Google forced to delay Bard AI's EU launch over privacy concerns

Regulators want to know how the generative AI protects privacy.

Mojahid Mottakin on Unsplash

Europeans wanting to try Google Bard will have to wait. The Irish Data Protection Commission (IDPC), the main overseer of data in the European Union, has forced Google to delay the rollout of its Bard chatbot in the region. The generative AI was supposed to launch in the EU this week, but IDPC Deputy Commissioner Graham Doyle says his agency hasn't received a "detailed" privacy briefing, a data impact assessment or supporting info.

The Commission is still in the midst of an "ongoing examination" of Bard, according to Doyle. It isn't estimating when it might wrap up that investigation, but it plans to share info with other EU data regulators as quickly as possible.

In a statement to Engadget, a Google spokesperson says the company promised to expand Bard access "responsibly" after discussing its efforts with experts and governments. This includes talking to privacy regulars to "address their questions and hear feedback," the representative says.

Google began widening access to Bard in March, when it let would-be users sign up for a waiting list. In May, it dropped the waitlist and expanded availability to 180 more countries and territories. Politico notes the tech giant shied away from the EU, where the General Data Protection Regulation (GDPR) sets strict requirements on how personal data is collected and shared.

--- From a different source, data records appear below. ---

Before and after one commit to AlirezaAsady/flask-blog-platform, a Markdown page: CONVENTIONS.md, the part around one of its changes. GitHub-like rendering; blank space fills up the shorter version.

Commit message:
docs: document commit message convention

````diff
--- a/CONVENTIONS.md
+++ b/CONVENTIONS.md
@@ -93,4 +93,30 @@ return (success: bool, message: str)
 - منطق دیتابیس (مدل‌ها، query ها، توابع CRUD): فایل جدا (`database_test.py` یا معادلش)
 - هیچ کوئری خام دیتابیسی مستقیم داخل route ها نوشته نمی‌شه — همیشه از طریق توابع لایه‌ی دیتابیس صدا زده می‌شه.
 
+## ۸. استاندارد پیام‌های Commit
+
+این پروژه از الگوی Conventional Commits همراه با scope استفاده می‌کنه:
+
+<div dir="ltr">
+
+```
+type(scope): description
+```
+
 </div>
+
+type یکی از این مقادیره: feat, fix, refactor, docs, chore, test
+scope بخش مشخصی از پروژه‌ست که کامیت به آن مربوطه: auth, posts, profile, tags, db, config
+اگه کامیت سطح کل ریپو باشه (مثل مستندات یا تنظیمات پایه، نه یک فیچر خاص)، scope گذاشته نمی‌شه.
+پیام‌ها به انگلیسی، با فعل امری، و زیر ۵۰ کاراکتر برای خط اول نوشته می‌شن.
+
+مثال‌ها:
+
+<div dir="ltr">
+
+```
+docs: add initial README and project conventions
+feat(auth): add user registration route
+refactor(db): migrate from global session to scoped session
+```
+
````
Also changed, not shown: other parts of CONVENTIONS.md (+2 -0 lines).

Other AI developers have already faced tighter scrutiny. Germany, Italy and Spain are currently investigating OpenAI's ChatGPT alongside the European Data Protection Board, and Italy temporarily banned the tool over worries both the chatbot and its training methods (using others' real-world content) might violate the GDPR. A delay for Bard theoretically minimizes the chances of similar conflicts for Google.